> _Task_:
Find out how many lines of the listing below include "lucas" and report only that number.

BEGIN

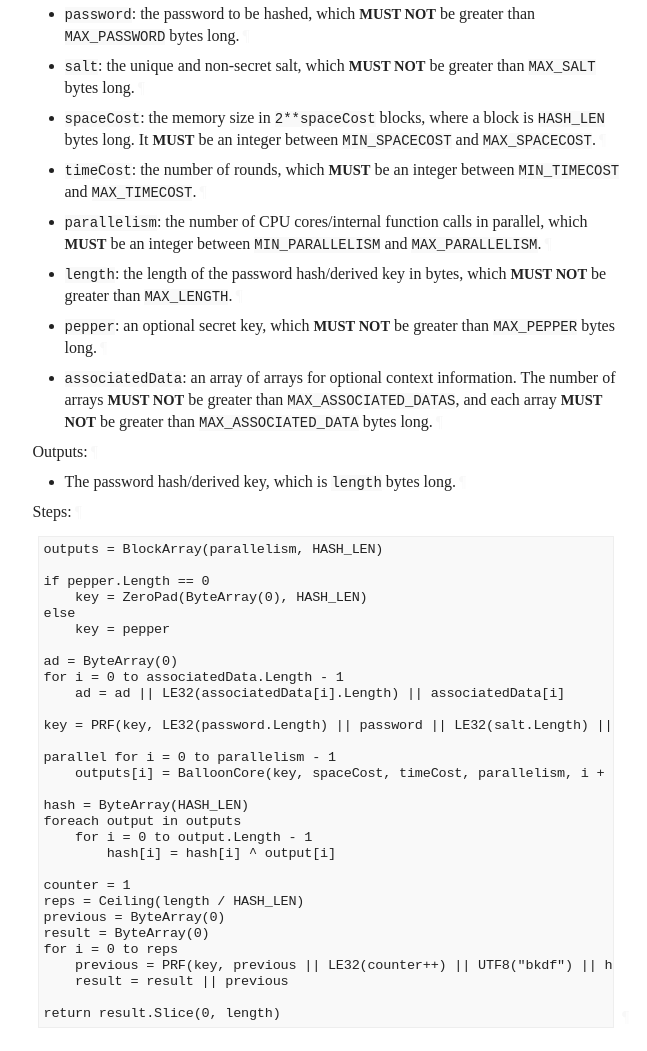
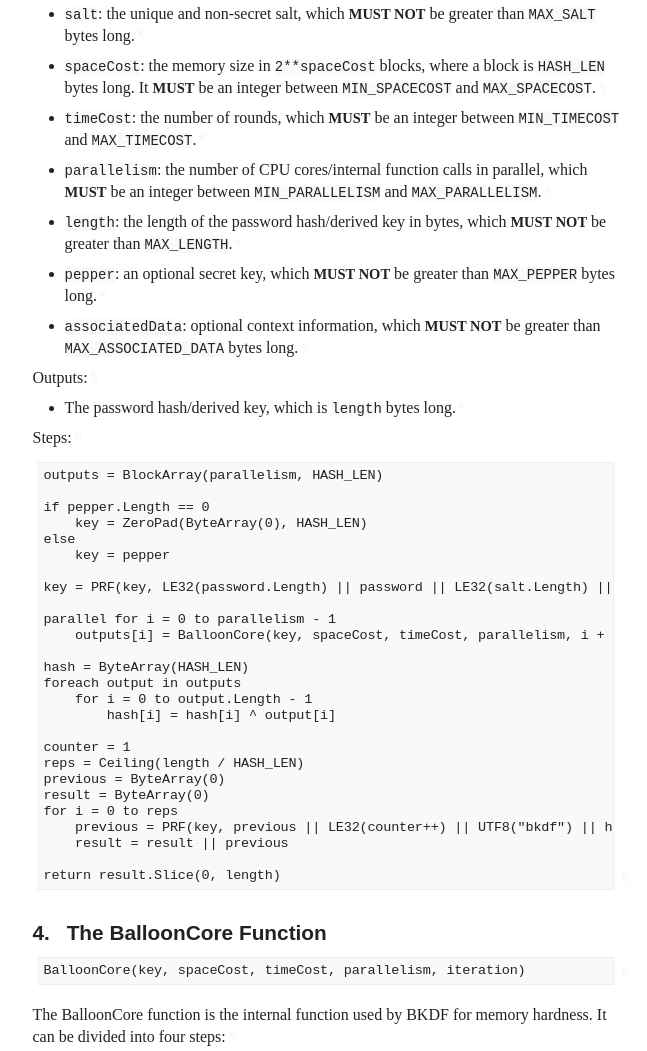
Before and after one commit to samuel-lucas6/draft-lucas-bkdf, a plain HTML site: page draft-lucas-bkdf.html in a window 1280 px wide. Shown: the part 3167-4218 px from the top of the page, without its empty margins (92-739 px from the left). Drawn offline with Linux system fonts and the light colour scheme; a web font is replaced by a local one.

Commit message:
Script updating gh-pages from 3b121b1. [ci skip]

```diff
--- a/draft-lucas-bkdf.html
+++ b/draft-lucas-bkdf.html
@@ -1322,10 +1322,7 @@ appear in all capitals, as shown here.<a href="#section-2-1" class="pilcrow">¶<
           <p id="section-2-6.12.1"><code>MAX_PEPPER</code>: the maximum pepper length, which is 64 bytes or the maximum collision-resistant PRF key length if this is less than 64 bytes (e.g. 32 bytes).<a href="#section-2-6.12.1" class="pilcrow">¶</a></p>
 </li>
         <li class="normal" id="section-2-6.13">
-          <p id="section-2-6.13.1"><code>MAX_ASSOCIATED_DATAS</code>: the maximum number of arrays for the associated data, which is 64 as an integer.<a href="#section-2-6.13.1" class="pilcrow">¶</a></p>
-</li>
-        <li class="normal" id="section-2-6.14">
-          <p id="section-2-6.14.1"><code>MAX_ASSOCIATED_DATA</code>: the maximum length of an associated data array, which is 4294967295 bytes.<a href="#section-2-6.14.1" class="pilcrow">¶</a></p>
+          <p id="section-2-6.13.1"><code>MAX_ASSOCIATED_DATA</code>: the maximum associated data length, which is 4294967295 bytes.<a href="#section-2-6.13.1" class="pilcrow">¶</a></p>
 </li>
       </ul>
 </section>
@@ -1377,7 +1374,7 @@ BKDF(password, salt, spaceCost, timeCost, parallelism, length, pepper, associate
           <p id="section-3-6.7.1"><code>pepper</code>: an optional secret key, which <span class="bcp14">MUST NOT</span> be greater than <code>MAX_PEPPER</code> bytes long.<a href="#section-3-6.7.1" class="pilcrow">¶</a></p>
 </li>
         <li class="normal" id="section-3-6.8">
-          <p id="section-3-6.8.1"><code>associatedData</code>: an array of arrays for optional context information. The number of arrays <span class="bcp14">MUST NOT</span> be greater than <code>MAX_ASSOCIATED_DATAS</code>, and each array <span class="bcp14">MUST NOT</span> be greater than <code>MAX_ASSOCIATED_DATA</code> bytes long.<a href="#section-3-6.8.1" class="pilcrow">¶</a></p>
+          <p id="section-3-6.8.1"><code>associatedData</code>: optional context information, which <span class="bcp14">MUST NOT</span> be greater than <code>MAX_ASSOCIATED_DATA</code> bytes long.<a href="#section-3-6.8.1" class="pilcrow">¶</a></p>
 </li>
       </ul>
 <p id="section-3-7">Outputs:<a href="#section-3-7" class="pilcrow">¶</a></p>
@@ -1396,11 +1393,7 @@ if pepper.Length == 0
 else
     key = pepper
 
-ad = ByteArray(0)
-for i = 0 to associatedData.Length - 1
-    ad = ad || LE32(associatedData[i].Length) || associatedData[i]
-
-key = PRF(key, LE32(password.Length) || password || LE32(salt.Length) || salt || ad)
+key = PRF(key, LE32(password.Length) || password || LE32(salt.Length) || salt || LE32(associatedData.Length) || associatedData)
 
 parallel for i = 0 to parallelism - 1
     outputs[i] = BalloonCore(key, spaceCost, timeCost, parallelism, i + 1)
@@ -1673,6 +1666,7 @@ $bkdf-sha256$v=1$m=32,t=3,p=1$ZXhhbXBsZXNhbHQ$cWBD3/d3tEqnuI3LqxLAeKvs+snSicW1GV
 <p id="section-9.1-9">For password hashing, it is <span class="bcp14">RECOMMENDED</span> to encrypt password hashes using an unauthenticated encryption algorithm or an authenticated encryption with associated data (AEAD) scheme <span>[<a href="#RFC5116" class="cite xref">RFC5116</a>]</span> before storage. This forces an attacker to compromise the key, which is stored separately from the database, as well as the database before they can begin password cracking. If the key is compromised but the database is not, it can be rotated without having to reset any passwords.<a href="#section-9.1-9" class="pilcrow">¶</a></p>
 <p id="section-9.1-10">For key derivation, one can feed a secret key into the <code>pepper</code> parameter for additional security. This forces an attacker to compromise the pepper before they can guess the password. It is <span class="bcp14">RECOMMENDED</span> to use a 256-bit pepper.<a href="#section-9.1-10" class="pilcrow">¶</a></p>
 <p id="section-9.1-11">To bind context information to the output, like a user ID and server ID for password-authenticated key exchange (PAKE) algorithms, the <code>associatedData</code> parameter can be used. However, in most cases, this parameter is not required.<a href="#section-9.1-11" class="pilcrow">¶</a></p>
+<p id="section-9.1-12">Importantly, if multiple values are concatenated to form the <code>associatedData</code> parameter, they <span class="bcp14">MUST</span> be unambiguously encoded. For example, by using fixed-length values or by prepending/appending the little-endian encoded length of each value.<a href="#section-9.1-12" class="pilcrow">¶</a></p>
 </section>
 </div>
 <div id="security-guarantees">
```
Also changed, not shown: draft-lucas-bkdf.txt.
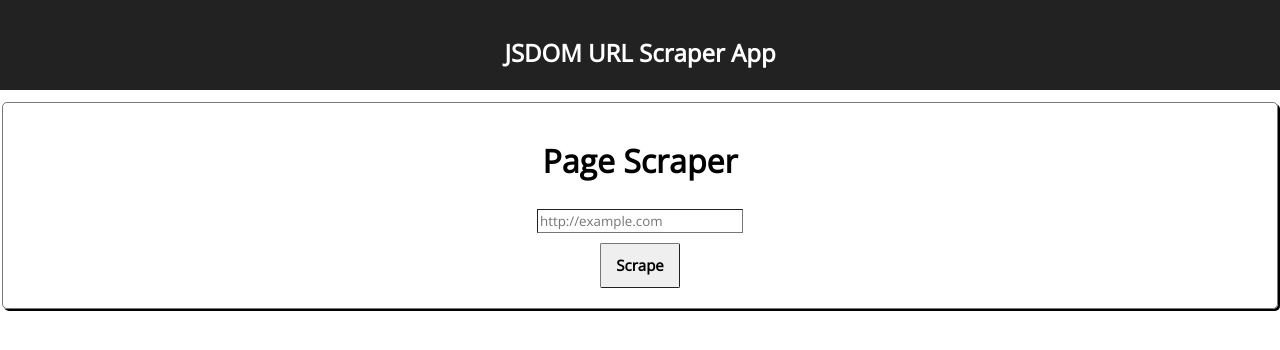
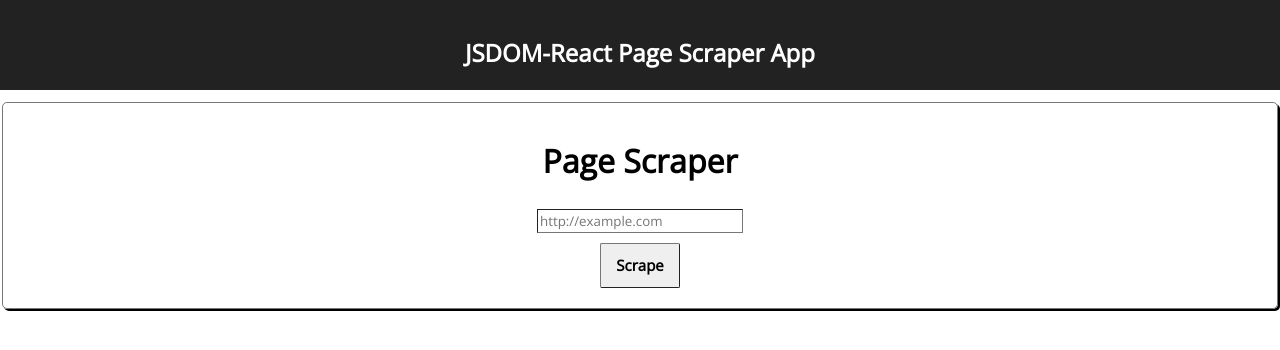
Before and after one commit to CunningDJ/JSDOM-React-Scraper, a React (Create React App) app in the folder frontend/: page / in a window 1280 px wide. Shown: the top 350 px of the page. Built offline with nearby package versions, Linux system fonts and the light colour scheme.

Commit message:
Updated App title.

```diff
--- a/frontend/src/App.tsx
+++ b/frontend/src/App.tsx
@@ -15,7 +15,7 @@ class App extends React.Component<IAppProps, IAppState> {
       <div className="App">
         <div className="App_background" />
         <header className="App-header">
-          <h1 className="App-title">JSDOM URL Scraper App</h1>
+          <h1 className="App-title">JSDOM-React Page Scraper App</h1>
         </header>
         <UrlScraperPage />
       </div>
```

END

> _Solution to the exercise_:
4